YOUR GOAL: Each line from the one holding "AQ --> CM[chessMath.js]" to the last line of the listing must be set down exactly. No pictures are to be included.

INFORMATION PROVIDED:
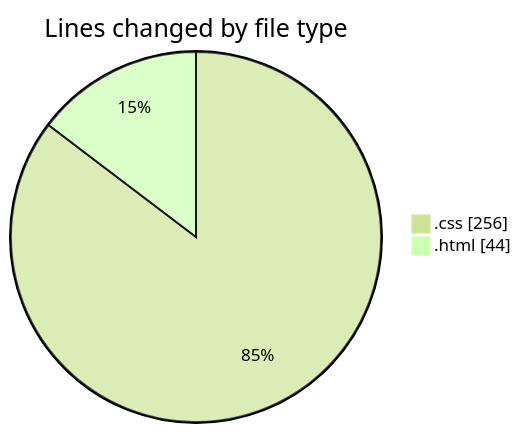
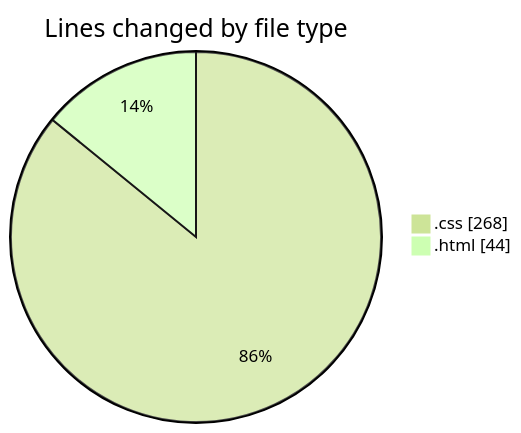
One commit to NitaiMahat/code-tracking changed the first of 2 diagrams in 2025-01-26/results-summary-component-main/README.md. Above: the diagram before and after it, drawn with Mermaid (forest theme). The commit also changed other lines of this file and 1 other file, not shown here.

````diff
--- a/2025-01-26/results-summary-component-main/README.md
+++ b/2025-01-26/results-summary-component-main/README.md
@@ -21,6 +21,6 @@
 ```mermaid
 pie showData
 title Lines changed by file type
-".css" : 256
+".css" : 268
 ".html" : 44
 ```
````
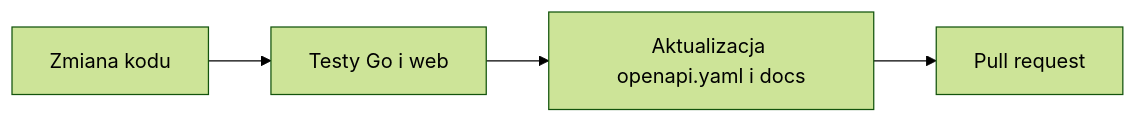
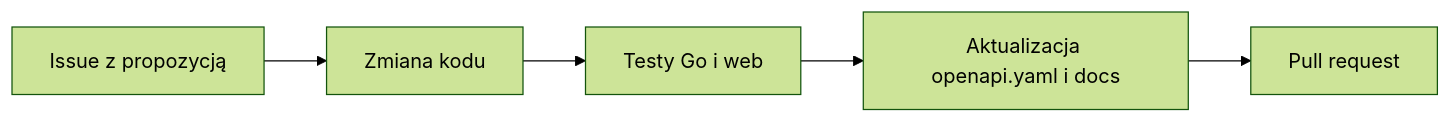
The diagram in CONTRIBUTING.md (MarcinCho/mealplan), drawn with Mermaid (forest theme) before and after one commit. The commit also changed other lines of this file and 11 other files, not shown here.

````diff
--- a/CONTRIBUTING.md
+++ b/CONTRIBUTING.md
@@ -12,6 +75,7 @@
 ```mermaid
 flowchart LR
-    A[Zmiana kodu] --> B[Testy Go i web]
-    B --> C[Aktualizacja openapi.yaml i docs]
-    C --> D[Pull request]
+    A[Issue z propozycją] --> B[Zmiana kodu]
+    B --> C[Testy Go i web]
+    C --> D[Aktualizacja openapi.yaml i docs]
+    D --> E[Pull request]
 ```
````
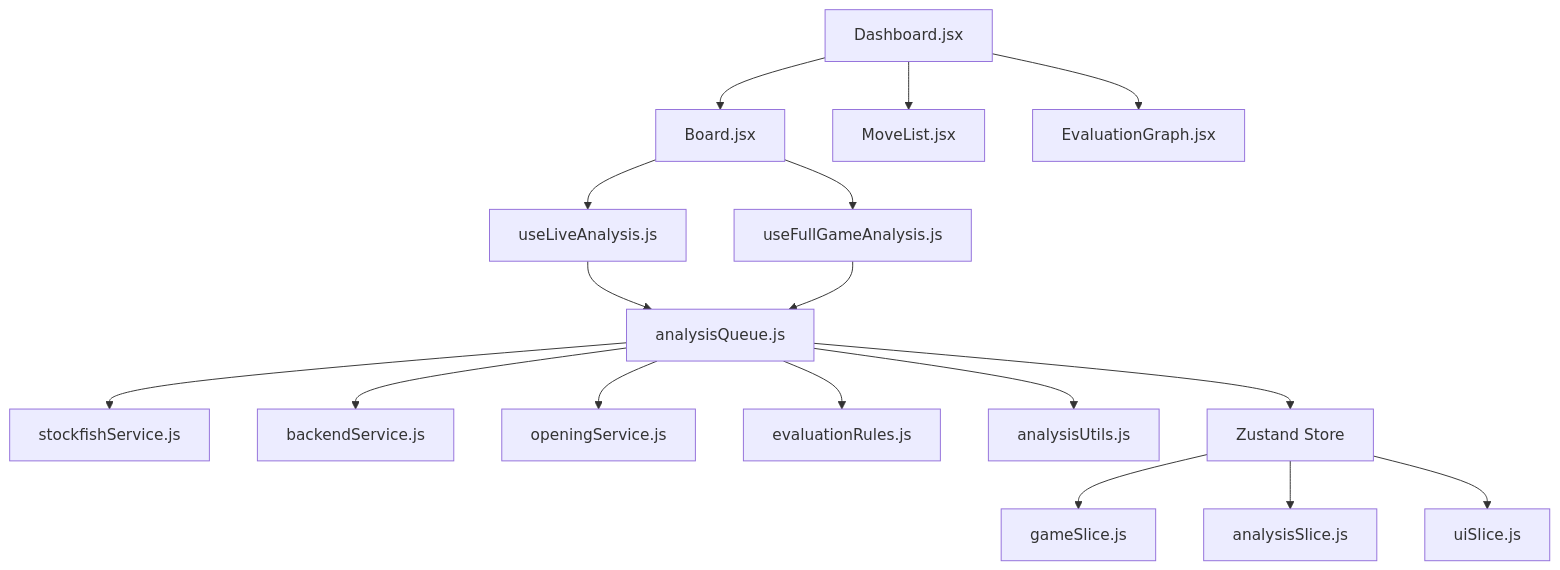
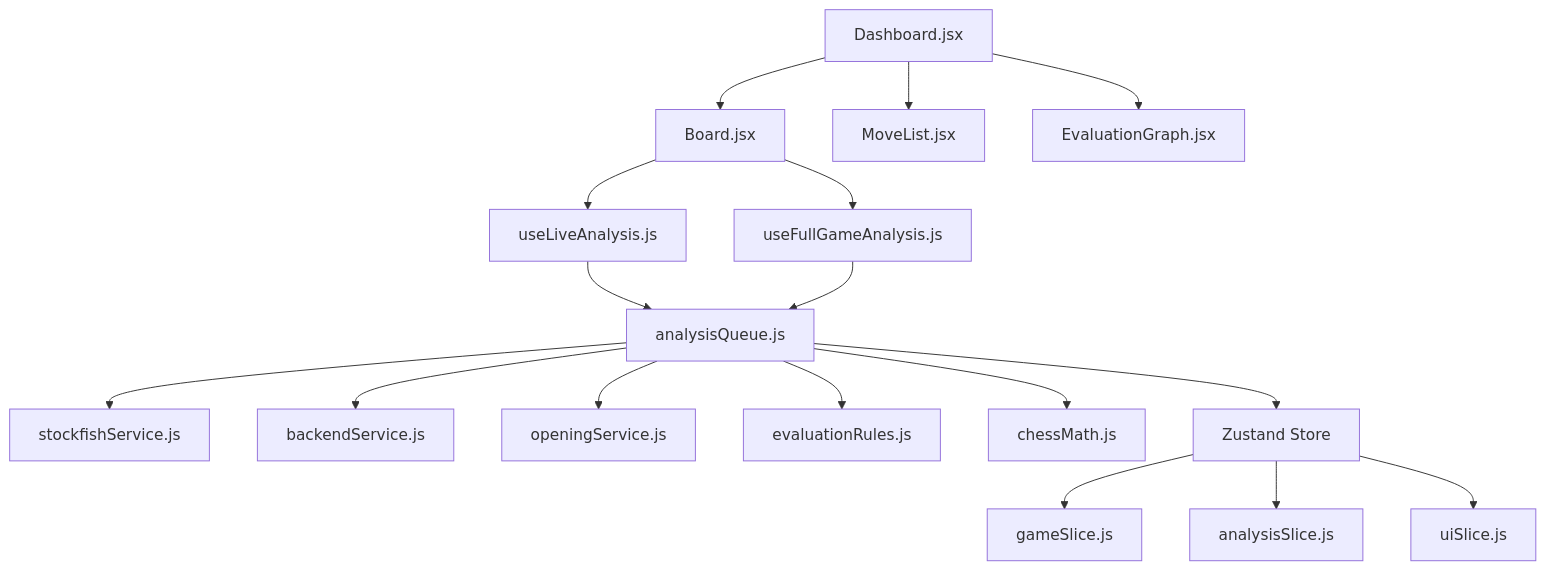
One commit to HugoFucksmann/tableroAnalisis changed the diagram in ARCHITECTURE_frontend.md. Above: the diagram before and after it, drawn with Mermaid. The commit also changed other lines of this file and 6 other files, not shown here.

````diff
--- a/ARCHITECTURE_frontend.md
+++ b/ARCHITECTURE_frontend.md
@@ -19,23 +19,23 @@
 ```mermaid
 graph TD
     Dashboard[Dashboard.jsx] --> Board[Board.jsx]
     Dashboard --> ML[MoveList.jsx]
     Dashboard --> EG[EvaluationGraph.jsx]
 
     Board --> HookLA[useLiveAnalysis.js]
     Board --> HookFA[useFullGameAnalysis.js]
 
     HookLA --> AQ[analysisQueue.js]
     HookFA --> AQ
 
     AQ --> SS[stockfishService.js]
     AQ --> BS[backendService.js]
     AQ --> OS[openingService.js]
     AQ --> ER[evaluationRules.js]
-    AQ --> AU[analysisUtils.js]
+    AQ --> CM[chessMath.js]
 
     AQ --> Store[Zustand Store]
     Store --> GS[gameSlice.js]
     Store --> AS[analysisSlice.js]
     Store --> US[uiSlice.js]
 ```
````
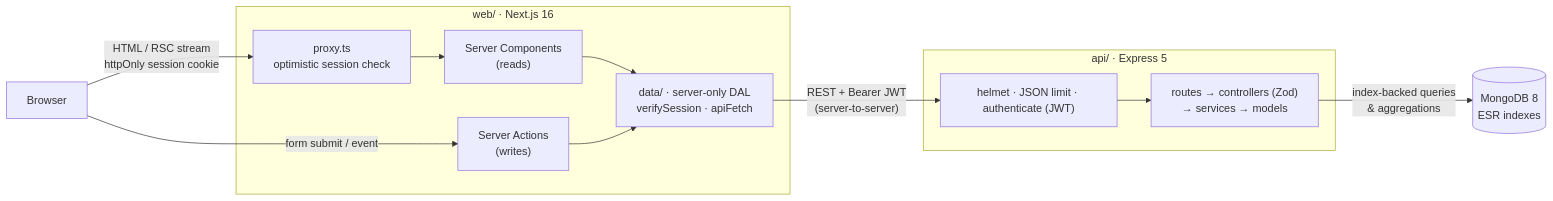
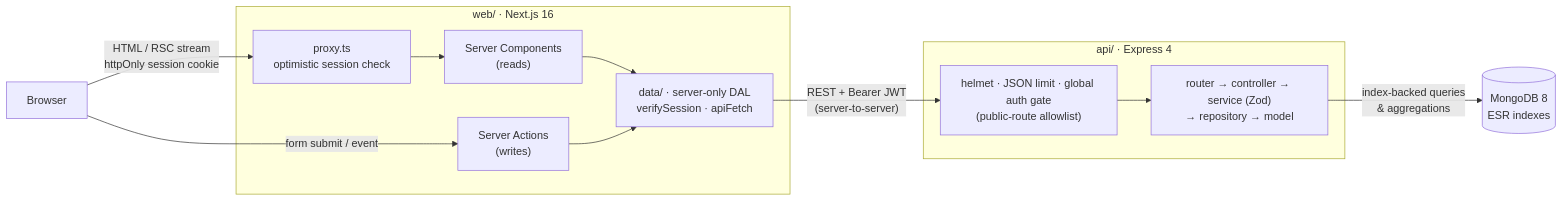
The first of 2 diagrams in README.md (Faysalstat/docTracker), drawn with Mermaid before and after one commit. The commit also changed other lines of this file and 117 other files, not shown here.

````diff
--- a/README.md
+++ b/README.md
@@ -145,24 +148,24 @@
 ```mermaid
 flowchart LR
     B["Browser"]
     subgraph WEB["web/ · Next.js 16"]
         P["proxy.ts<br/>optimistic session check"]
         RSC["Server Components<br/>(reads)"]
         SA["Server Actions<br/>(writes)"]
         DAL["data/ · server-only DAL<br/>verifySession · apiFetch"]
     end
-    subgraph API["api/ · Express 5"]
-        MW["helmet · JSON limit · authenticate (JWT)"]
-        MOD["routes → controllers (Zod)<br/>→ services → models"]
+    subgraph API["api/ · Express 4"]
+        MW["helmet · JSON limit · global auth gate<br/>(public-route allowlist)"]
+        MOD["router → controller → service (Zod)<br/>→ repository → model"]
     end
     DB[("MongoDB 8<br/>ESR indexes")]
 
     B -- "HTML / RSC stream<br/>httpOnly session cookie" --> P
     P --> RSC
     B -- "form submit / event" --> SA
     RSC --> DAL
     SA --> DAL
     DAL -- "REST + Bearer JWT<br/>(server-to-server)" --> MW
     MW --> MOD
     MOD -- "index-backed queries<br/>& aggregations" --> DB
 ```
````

RESULT:
+    AQ --> CM[chessMath.js]
 
     AQ --> Store[Zustand Store]
     Store --> GS[gameSlice.js]
     Store --> AS[analysisSlice.js]
     Store --> US[uiSlice.js]
 ```
````
The first of 2 diagrams in README.md (Faysalstat/docTracker), drawn with Mermaid before and after one commit. The commit also changed other lines of this file and 117 other files, not shown here.

````diff
--- a/README.md
+++ b/README.md
@@ -145,24 +148,24 @@
 ```mermaid
 flowchart LR
     B["Browser"]
     subgraph WEB["web/ · Next.js 16"]
         P["proxy.ts<br/>optimistic session check"]
         RSC["Server Components<br/>(reads)"]
         SA["Server Actions<br/>(writes)"]
         DAL["data/ · server-only DAL<br/>verifySession · apiFetch"]
     end
-    subgraph API["api/ · Express 5"]
-        MW["helmet · JSON limit · authenticate (JWT)"]
-        MOD["routes → controllers (Zod)<br/>→ services → models"]
+    subgraph API["api/ · Express 4"]
+        MW["helmet · JSON limit · global auth gate<br/>(public-route allowlist)"]
+        MOD["router → controller → service (Zod)<br/>→ repository → model"]
     end
     DB[("MongoDB 8<br/>ESR indexes")]
 
     B -- "HTML / RSC stream<br/>httpOnly session cookie" --> P
     P --> RSC
     B -- "form submit / event" --> SA
     RSC --> DAL
     SA --> DAL
     DAL -- "REST + Bearer JWT<br/>(server-to-server)" --> MW
     MW --> MOD
     MOD -- "index-backed queries<br/>& aggregations" --> DB
 ```
````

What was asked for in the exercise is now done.